Since the dissolution of Jut-as-I-knew-it1 I’ve talked to several companies about this role in their organization. In almost all cases, the role reports into Sales, and may even include some sales-type KPIs, such as upselling or whatnot.2 With all due respect to these companies, I believe this is a mistake. In some cases, they may just be naming (pre-) sales engineers as FDEs/CSEs; however, if they actually mean to have FDEs/CSEs as such, they should not be reporting into Sales. Doing so will gut the usefulness of this role.

I’ve never been very good at defining the difference between sales and marketing, but I think a simple definition for the purposes of this post is this: Sales is going to sell the product they’re given; marketing is going try to refine the product/market fit, whether that entails changing the product, the market, or both.

FDE’s role is ostensibly to onboard the customer and make them happy. In my opinion, their real purpose is to close the feedback loop between customer and company. By seeing how the customer is using it in real situations, what works and what doesn’t work, the FDE can supply crucial feedback to product and engineering teams on how to refine the product.

This will not happen with FDEs under Sales. First, making the customer happy and selling things will not necessarily coincide. If you measure performance on the latter, sales is what you will get, not customer happiness. In startup-land this is the raising of money via issuing junk bonds. Second, by focusing on selling the product, the FDE will be accustomed to seeing every customer problem as a nail requiring the hammer of more product. Basically, the FDE is now a secondary sales channel instead of part of the product feedback loop. And, frankly, has anyone ever enjoyed being told by a company that to fix their problem they need to spend more money?

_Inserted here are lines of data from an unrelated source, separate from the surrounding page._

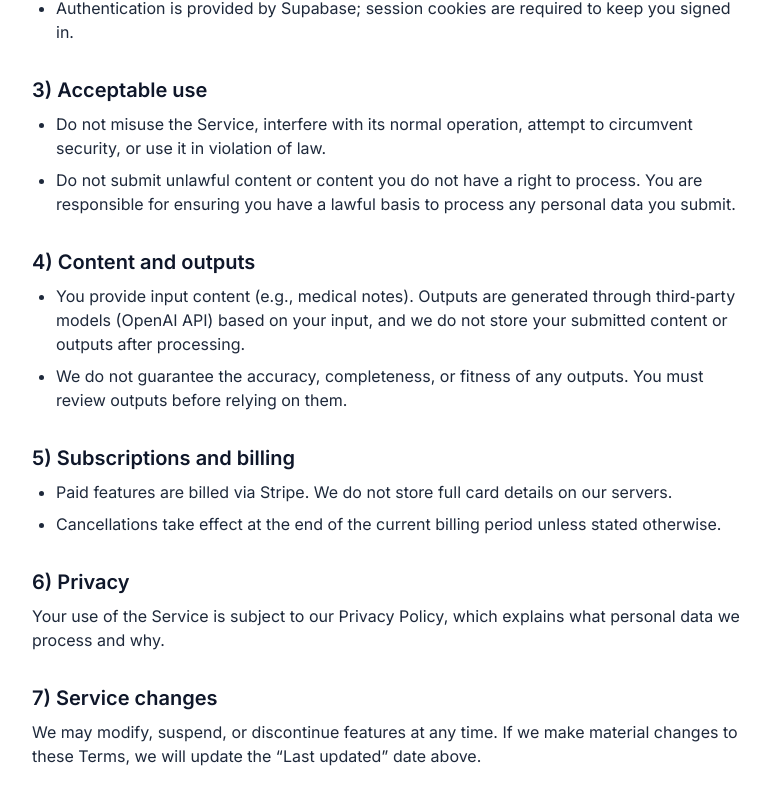
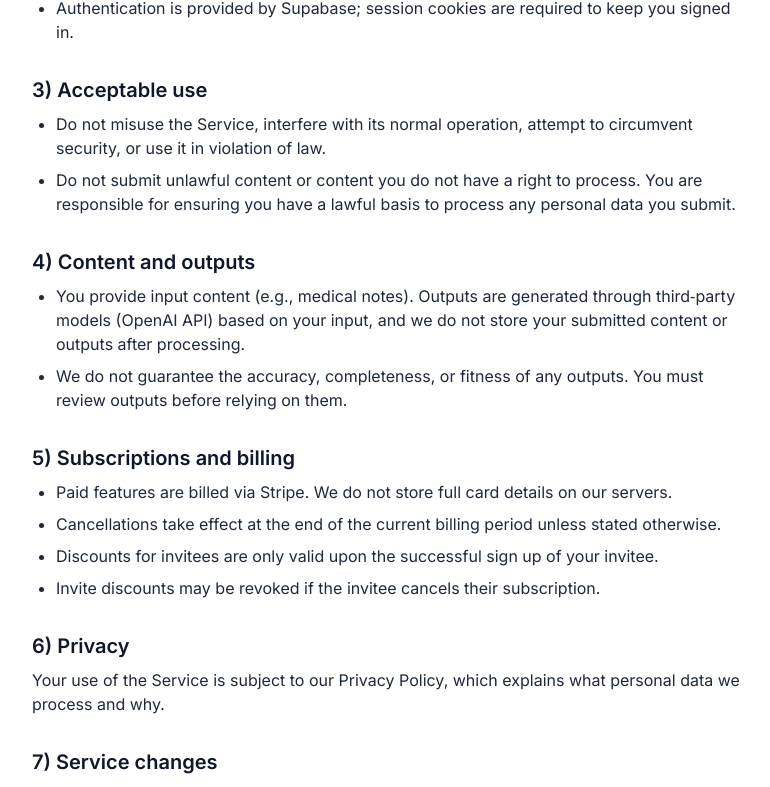
Before and after one commit to Esbruce/dsg, a Next.js app: page /terms in a window 1280 px wide. Shown: the part 356-1143 px from the top of the page, without its empty margins (248-1018 px from the left). Built offline with nearby package versions, Linux system fonts and the light colour scheme.

Commit message:
terms update

```diff
--- a/app/terms/page.tsx
+++ b/app/terms/page.tsx
@@ -42,6 +42,8 @@ export default function TermsOfServicePage() {
             <ul className="mt-2 list-disc pl-6 space-y-2">
               <li>Paid features are billed via Stripe. We do not store full card details on our servers.</li>
               <li>Cancellations take effect at the end of the current billing period unless stated otherwise.</li>
+              <li>Discounts for invitees are only valid upon the successful sign up of your invitee.</li>
+              <li>Invite discounts may be revoked if the invitee cancels their subscription.</li>
             </ul>
           </section>
 
```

Competent employees will act in accord with the incentives you place before them. If you want your CSEs to sell, then put them under sales, but call them sales engineers, because that’s what they are. If you want your CSEs to make customers happier3 in the short term - and even happier in the long term owing to product improvements - put them under Product or Marketing or Engineering.

  1. I fear I will be writing this footnote whenever I reference Jut. See my not-yet-written-Jut-memoirs for an exact description of Jut’s status. TL;DR (since you can’t) - Jut is still around, but in a different, much, much smaller stealth form. 

  2. I really do not know much about metrics for sales teams. However, I think I’m pretty safe in assuming they exist to encourage selling. 

  3. Apologies, I know Strunk and White, Startup Edition tells me I should be using “delight” and “delightful” instead of happiness. 


comments powered by Disqus